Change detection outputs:
↓

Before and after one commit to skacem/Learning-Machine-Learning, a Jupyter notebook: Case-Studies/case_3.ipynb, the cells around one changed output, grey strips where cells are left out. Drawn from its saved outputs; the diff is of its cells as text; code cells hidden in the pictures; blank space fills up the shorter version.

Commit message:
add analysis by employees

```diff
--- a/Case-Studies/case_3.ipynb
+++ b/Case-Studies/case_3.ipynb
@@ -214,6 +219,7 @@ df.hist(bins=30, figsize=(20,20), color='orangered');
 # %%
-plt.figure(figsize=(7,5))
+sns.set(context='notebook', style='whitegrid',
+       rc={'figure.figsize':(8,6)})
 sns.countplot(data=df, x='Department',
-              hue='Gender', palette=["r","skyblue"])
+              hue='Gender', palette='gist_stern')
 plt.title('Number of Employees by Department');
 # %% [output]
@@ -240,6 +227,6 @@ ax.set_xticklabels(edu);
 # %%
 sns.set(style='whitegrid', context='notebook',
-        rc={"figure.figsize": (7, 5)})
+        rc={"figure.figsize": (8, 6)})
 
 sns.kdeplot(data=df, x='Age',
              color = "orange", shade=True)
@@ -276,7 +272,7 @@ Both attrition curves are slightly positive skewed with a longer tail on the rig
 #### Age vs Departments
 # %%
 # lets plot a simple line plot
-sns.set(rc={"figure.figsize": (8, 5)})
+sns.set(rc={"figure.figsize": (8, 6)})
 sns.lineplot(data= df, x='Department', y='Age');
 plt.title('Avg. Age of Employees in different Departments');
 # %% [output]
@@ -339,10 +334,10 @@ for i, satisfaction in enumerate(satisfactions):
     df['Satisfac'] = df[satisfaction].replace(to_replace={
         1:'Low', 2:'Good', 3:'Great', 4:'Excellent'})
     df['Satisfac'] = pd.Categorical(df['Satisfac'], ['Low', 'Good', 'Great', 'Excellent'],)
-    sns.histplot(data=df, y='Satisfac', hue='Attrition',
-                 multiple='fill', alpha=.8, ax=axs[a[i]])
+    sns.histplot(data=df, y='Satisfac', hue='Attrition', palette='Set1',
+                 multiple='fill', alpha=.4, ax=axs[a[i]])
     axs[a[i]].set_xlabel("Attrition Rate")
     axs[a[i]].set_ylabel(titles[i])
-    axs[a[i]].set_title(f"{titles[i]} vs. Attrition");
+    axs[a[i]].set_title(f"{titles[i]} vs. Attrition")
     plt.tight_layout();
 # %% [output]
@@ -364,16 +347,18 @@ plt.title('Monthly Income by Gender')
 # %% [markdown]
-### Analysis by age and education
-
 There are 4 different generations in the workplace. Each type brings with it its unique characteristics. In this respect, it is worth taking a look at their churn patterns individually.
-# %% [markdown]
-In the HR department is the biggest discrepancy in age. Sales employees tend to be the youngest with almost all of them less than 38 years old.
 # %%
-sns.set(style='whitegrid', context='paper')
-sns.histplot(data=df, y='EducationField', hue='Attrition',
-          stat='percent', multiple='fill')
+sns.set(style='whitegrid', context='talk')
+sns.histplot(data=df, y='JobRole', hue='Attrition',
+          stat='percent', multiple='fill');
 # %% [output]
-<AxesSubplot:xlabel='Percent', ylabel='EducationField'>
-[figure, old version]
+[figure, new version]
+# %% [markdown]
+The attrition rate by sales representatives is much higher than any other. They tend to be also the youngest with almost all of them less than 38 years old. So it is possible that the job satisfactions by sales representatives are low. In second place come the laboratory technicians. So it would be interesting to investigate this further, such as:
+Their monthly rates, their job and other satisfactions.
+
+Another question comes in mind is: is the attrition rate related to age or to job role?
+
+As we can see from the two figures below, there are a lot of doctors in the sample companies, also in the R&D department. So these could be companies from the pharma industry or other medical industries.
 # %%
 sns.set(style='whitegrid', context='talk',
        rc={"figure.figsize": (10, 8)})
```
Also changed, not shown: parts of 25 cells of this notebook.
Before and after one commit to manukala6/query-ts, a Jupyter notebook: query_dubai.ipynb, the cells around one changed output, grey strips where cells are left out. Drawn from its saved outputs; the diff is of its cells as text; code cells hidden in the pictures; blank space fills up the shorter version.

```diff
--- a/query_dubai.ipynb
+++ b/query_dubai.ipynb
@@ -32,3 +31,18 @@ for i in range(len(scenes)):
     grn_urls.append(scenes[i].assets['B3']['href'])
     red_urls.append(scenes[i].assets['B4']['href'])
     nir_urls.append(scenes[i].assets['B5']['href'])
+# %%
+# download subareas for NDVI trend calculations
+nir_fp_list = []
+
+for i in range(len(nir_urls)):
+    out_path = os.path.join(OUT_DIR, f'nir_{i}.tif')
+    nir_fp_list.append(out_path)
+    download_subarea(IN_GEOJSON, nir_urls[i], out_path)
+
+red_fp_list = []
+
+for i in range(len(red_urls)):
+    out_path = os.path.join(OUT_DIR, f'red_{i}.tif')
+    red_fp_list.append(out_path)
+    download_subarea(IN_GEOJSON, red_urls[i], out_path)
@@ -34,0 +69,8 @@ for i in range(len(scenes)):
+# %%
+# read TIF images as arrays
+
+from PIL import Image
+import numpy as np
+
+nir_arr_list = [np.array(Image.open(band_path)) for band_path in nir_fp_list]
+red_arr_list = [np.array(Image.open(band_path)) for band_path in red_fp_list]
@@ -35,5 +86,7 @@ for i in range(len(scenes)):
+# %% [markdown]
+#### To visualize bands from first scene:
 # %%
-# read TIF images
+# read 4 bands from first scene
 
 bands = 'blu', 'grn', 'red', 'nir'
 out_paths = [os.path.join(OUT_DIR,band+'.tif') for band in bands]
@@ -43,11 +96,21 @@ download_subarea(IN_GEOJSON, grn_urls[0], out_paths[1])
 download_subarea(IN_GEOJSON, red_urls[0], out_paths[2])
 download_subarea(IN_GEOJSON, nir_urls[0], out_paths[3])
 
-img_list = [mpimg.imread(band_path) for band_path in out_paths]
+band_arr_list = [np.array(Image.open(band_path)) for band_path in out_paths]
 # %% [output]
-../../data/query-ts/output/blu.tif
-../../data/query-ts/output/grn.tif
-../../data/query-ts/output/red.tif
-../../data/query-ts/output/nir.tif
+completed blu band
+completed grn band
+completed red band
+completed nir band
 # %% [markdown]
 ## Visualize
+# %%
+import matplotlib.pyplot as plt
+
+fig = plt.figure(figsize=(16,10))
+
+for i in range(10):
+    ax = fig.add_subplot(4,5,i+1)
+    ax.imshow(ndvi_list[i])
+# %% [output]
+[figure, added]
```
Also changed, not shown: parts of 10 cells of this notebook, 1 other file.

↑

Assigned task: Filter the data for the string "ipynb" and copy every line that has it.

Solved exercise:
Before and after one commit to skacem/Learning-Machine-Learning, a Jupyter notebook: Case-Studies/case_3.ipynb, the cells around one changed output, grey strips where cells are left out. Drawn from its saved outputs; the diff is of its cells as text; code cells hidden in the pictures; blank space fills up the shorter version.
--- a/Case-Studies/case_3.ipynb
+++ b/Case-Studies/case_3.ipynb
Before and after one commit to manukala6/query-ts, a Jupyter notebook: query_dubai.ipynb, the cells around one changed output, grey strips where cells are left out. Drawn from its saved outputs; the diff is of its cells as text; code cells hidden in the pictures; blank space fills up the shorter version.
--- a/query_dubai.ipynb
+++ b/query_dubai.ipynb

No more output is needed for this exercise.